INSTRUCTIONS FOR THE TASK –
What is needed is an exact copy of the entries, with the pictures excluded.

INFORMATION SHOWN –
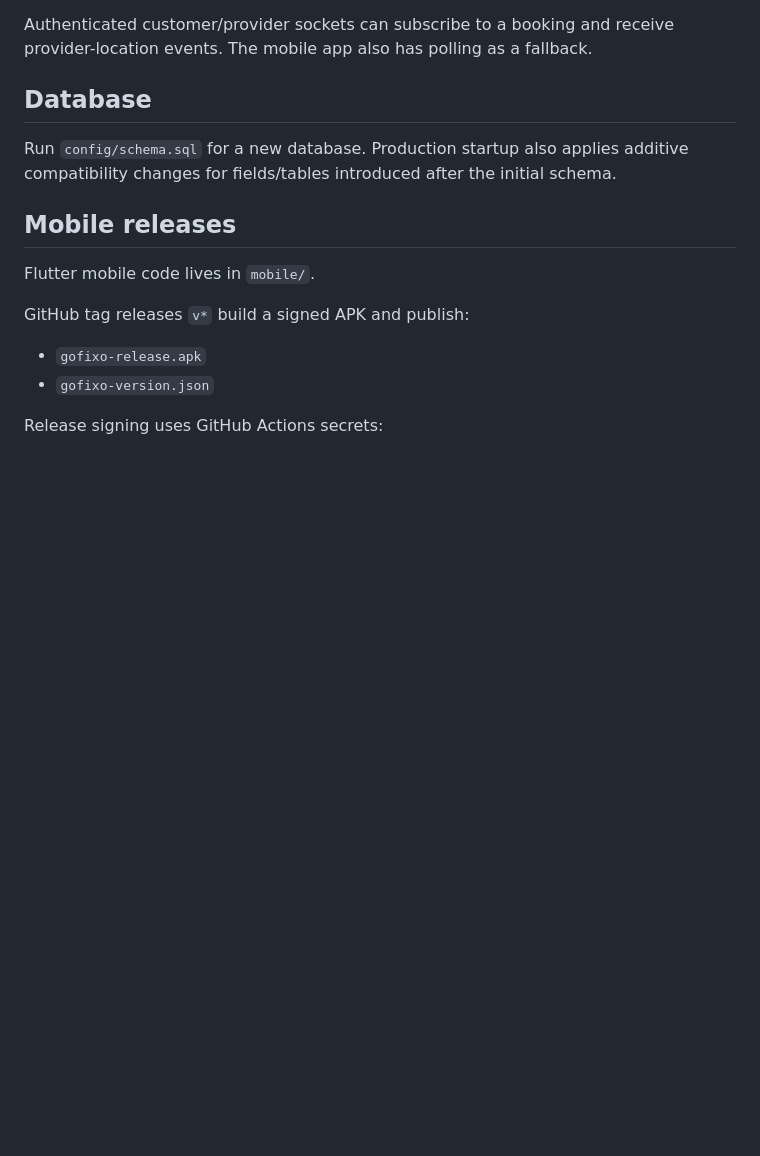
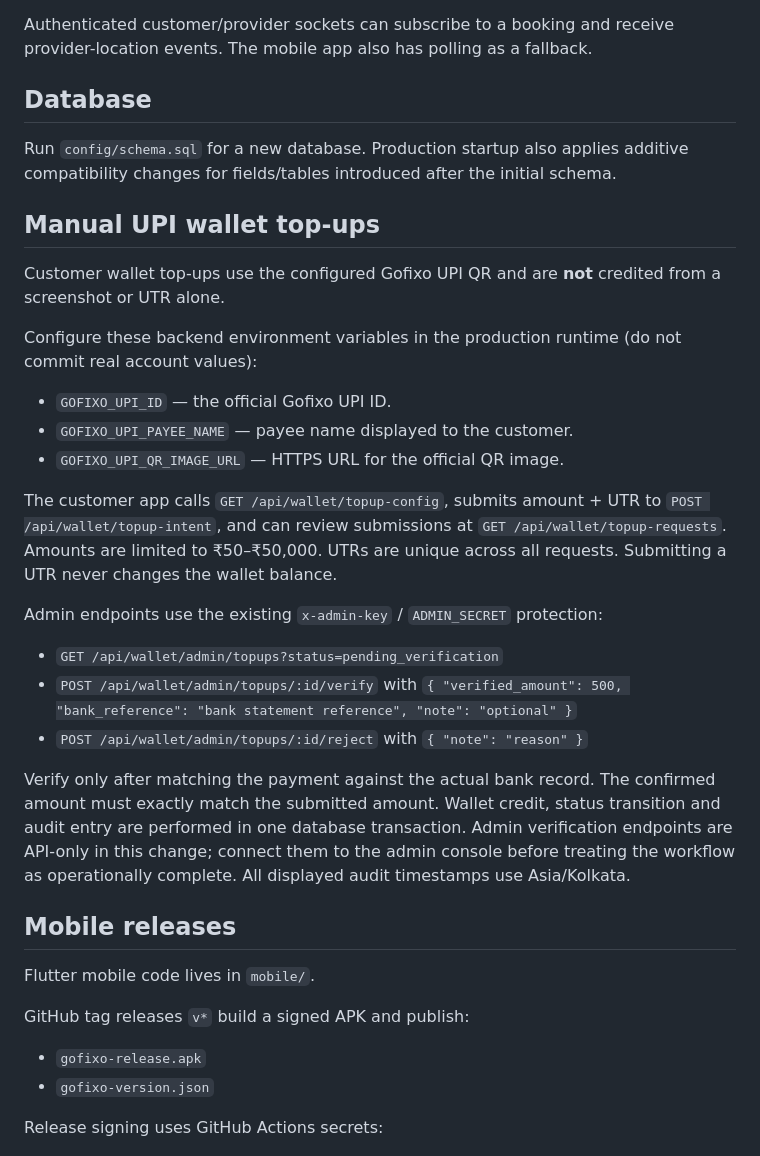
Before and after one commit to Anil1013/gofixo-platform, a Markdown page: README.md, the part around the change. GitHub-like rendering; blank space fills up the shorter version.

Commit message:
Document manual UPI wallet top-up configuration

```diff
--- a/README.md
+++ b/README.md
@@ -96,6 +96,24 @@ Authenticated customer/provider sockets can subscribe to a booking and receive p
 
 Run `config/schema.sql` for a new database. Production startup also applies additive compatibility changes for fields/tables introduced after the initial schema.
 
+## Manual UPI wallet top-ups
+
+Customer wallet top-ups use the configured Gofixo UPI QR and are **not** credited from a screenshot or UTR alone.
+
+Configure these backend environment variables in the production runtime (do not commit real account values):
+- `GOFIXO_UPI_ID` — the official Gofixo UPI ID.
+- `GOFIXO_UPI_PAYEE_NAME` — payee name displayed to the customer.
+- `GOFIXO_UPI_QR_IMAGE_URL` — HTTPS URL for the official QR image.
+
+The customer app calls `GET /api/wallet/topup-config`, submits amount + UTR to `POST /api/wallet/topup-intent`, and can review submissions at `GET /api/wallet/topup-requests`. Amounts are limited to ₹50–₹50,000. UTRs are unique across all requests. Submitting a UTR never changes the wallet balance.
+
+Admin endpoints use the existing `x-admin-key` / `ADMIN_SECRET` protection:
+- `GET /api/wallet/admin/topups?status=pending_verification`
+- `POST /api/wallet/admin/topups/:id/verify` with `{ "verified_amount": 500, "bank_reference": "bank statement reference", "note": "optional" }`
+- `POST /api/wallet/admin/topups/:id/reject` with `{ "note": "reason" }`
+
+Verify only after matching the payment against the actual bank record. The confirmed amount must exactly match the submitted amount. Wallet credit, status transition and audit entry are performed in one database transaction. Admin verification endpoints are API-only in this change; connect them to the admin console before treating the workflow as operationally complete. All displayed audit timestamps use Asia/Kolkata.
+
 ## Mobile releases
 
 Flutter mobile code lives in `mobile/`.
```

YOUR SOLUTION –
Before and after one commit to Anil1013/gofixo-platform, a Markdown page: README.md, the part around the change. GitHub-like rendering; blank space fills up the shorter version.

Commit message:
Document manual UPI wallet top-up configuration

```diff
--- a/README.md
+++ b/README.md
@@ -96,6 +96,24 @@ Authenticated customer/provider sockets can subscribe to a booking and receive p
 
 Run `config/schema.sql` for a new database. Production startup also applies additive compatibility changes for fields/tables introduced after the initial schema.
 
+## Manual UPI wallet top-ups
+
+Customer wallet top-ups use the configured Gofixo UPI QR and are **not** credited from a screenshot or UTR alone.
+
+Configure these backend environment variables in the production runtime (do not commit real account values):
+- `GOFIXO_UPI_ID` — the official Gofixo UPI ID.
+- `GOFIXO_UPI_PAYEE_NAME` — payee name displayed to the customer.
+- `GOFIXO_UPI_QR_IMAGE_URL` — HTTPS URL for the official QR image.
+
+The customer app calls `GET /api/wallet/topup-config`, submits amount + UTR to `POST /api/wallet/topup-intent`, and can review submissions at `GET /api/wallet/topup-requests`. Amounts are limited to ₹50–₹50,000. UTRs are unique across all requests. Submitting a UTR never changes the wallet balance.
+
+Admin endpoints use the existing `x-admin-key` / `ADMIN_SECRET` protection:
+- `GET /api/wallet/admin/topups?status=pending_verification`
+- `POST /api/wallet/admin/topups/:id/verify` with `{ "verified_amount": 500, "bank_reference": "bank statement reference", "note": "optional" }`
+- `POST /api/wallet/admin/topups/:id/reject` with `{ "note": "reason" }`
+
+Verify only after matching the payment against the actual bank record. The confirmed amount must exactly match the submitted amount. Wallet credit, status transition and audit entry are performed in one database transaction. Admin verification endpoints are API-only in this change; connect them to the admin console before treating the workflow as operationally complete. All displayed audit timestamps use Asia/Kolkata.
+
 ## Mobile releases
 
 Flutter mobile code lives in `mobile/`.
```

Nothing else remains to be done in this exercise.